Adtran, Tellabs Ring Up Qwest RFP
Qwest's fiber RFP, as reported here in December, calls for a wide variety of technologies, including fiber to the premises (FTTP), fiber to the curb (FTTC), fiber to the node (FTTN), and upgrades to areas "currently fed by copper, digital loop carrier systems, and/or fiber multiplexers." (See Qwest Floats Fiber Access RFP.)
Industry sources close to Qwest and its vendors say Tellabs has won the FTTC and FTTP portions of the RFP. Adtran was the winner of the FTTN section, the part of the deal that will likely see the highest volume of activity in the near future.
Adtran and Tellabs had no comment for this article. Qwest had not replied to further requests for comment at the time this article was published.
The vendor selection comes right after Qwest articulated its consumer video strategy. The four-prong approach includes Qwest taking fiber to its remote terminals and upgrading the buried plant in most of its territory. For that job, the biggest part of this RFP, Qwest favored Adtran's Total Access 5000 product, which can go in central offices, remote terminals, or remote nodes. (See Adtran Touts Total Access.)

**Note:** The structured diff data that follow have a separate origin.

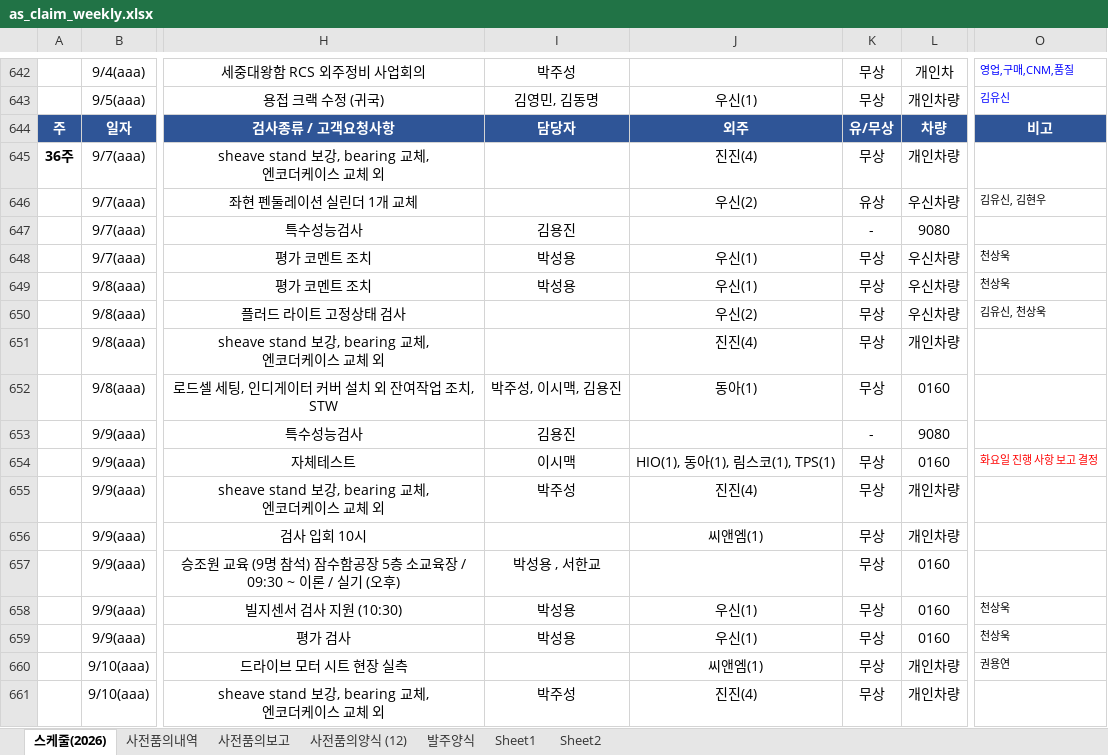
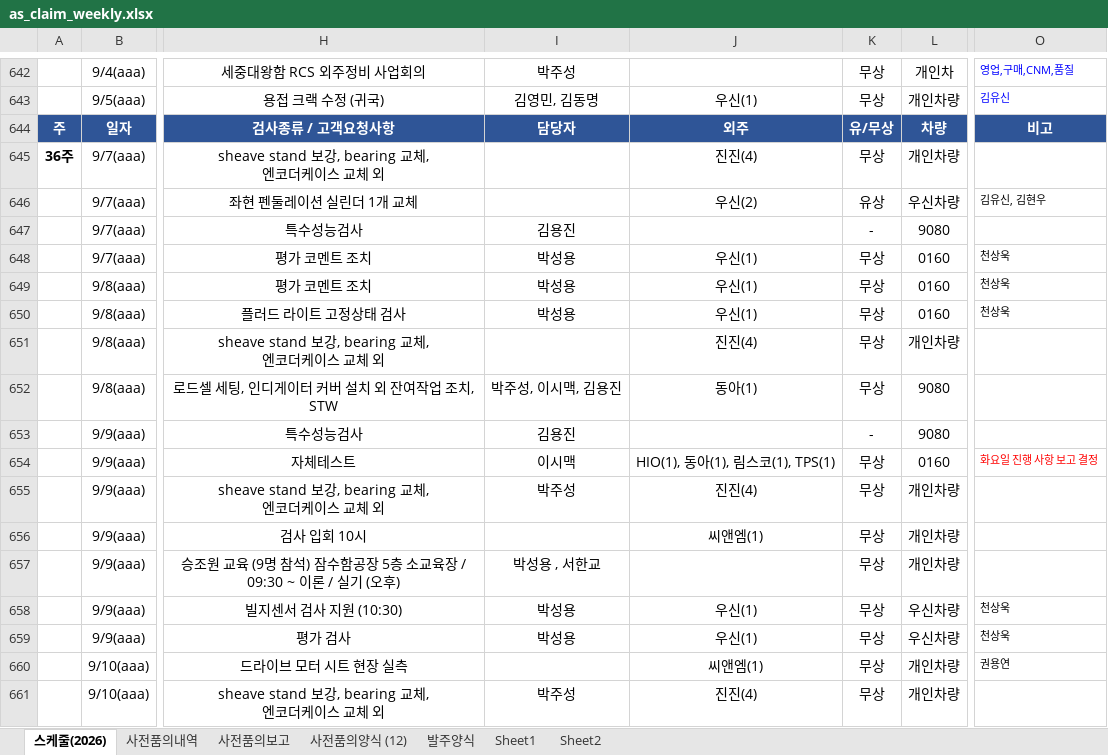
Before and after one commit to andaiga-create/weekly-schedule, an Excel workbook: as_claim_weekly.xlsx, sheet 스케줄(2026), drawn as a sheet; only a part is shown, gaps mark what is left out; values as stored, in another font and other column widths than the file's, no borders; table styles not drawn; the diff names each change by its address in the sheet, - before the commit and + after, or states it on an @@ line.

```diff
--- a/as_claim_weekly.xlsx (sheet 스케줄(2026))
+++ b/as_claim_weekly.xlsx (sheet 스케줄(2026))
-L648:L650: 우신차량
+L648:L650: 0160
-I650: (empty)
+I650: 박성용
-J650: 우신(2)
+J650: 우신(1)
-O650: 김유신, 천상욱
+O650: 천상욱
-L652: 0160
+L652: 9080
-L657: 0160
+L657: 개인차량
-L658:L659: 0160
+L658:L659: 우신차량
```
Also changed, not shown: sheet 사전품의양식 (12), sheet 사전품의보고, formulas that keep their value.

Judging by Qwest's RFP description, multiservice access devices like Adtran's Total Access 5000 and the Calix Inc. (NYSE: CALX) C7 seemed a shoo-in. According to sources familiar with the carrier's plans, the RFP called for a single next-generation access platform that had IP uplinks and could support all three architectures (FTTP, FTTC, and FTTN).
This would mark an interesting win for Adtran in that its job is usually that of a fast-follower or secondary supplier in networks where Alcatel-Lucent (NYSE: ALU) or one of the other major vendors wins the lion's share of the business. Now sources say Adtran has bested Alcatel-Lucent in this RFP, as well as several others, including Motorola Inc. (NYSE: MOT), whose fiber-access gear is slated to be replaced.
For that Motorola (Next Level Communications) replacement business, and for its greenfield FTTP business, Qwest gave the nod to the Tellabs 1150 Multi-Service Access System. Tellabs already has a customer for that product family in the BellSouth territory of the new AT&T Inc. (NYSE: T), so having another big RBOC supporting it is probably welcome news. (See Tellabs Upgrades Access.) The Tellabs product team, in the past, has said that when its 1150 unit is deployed up to 500 feet from the end customer, in an FTTC network, it can enable speeds from 80 Mbit/s to 100 Mbit/s per connected home.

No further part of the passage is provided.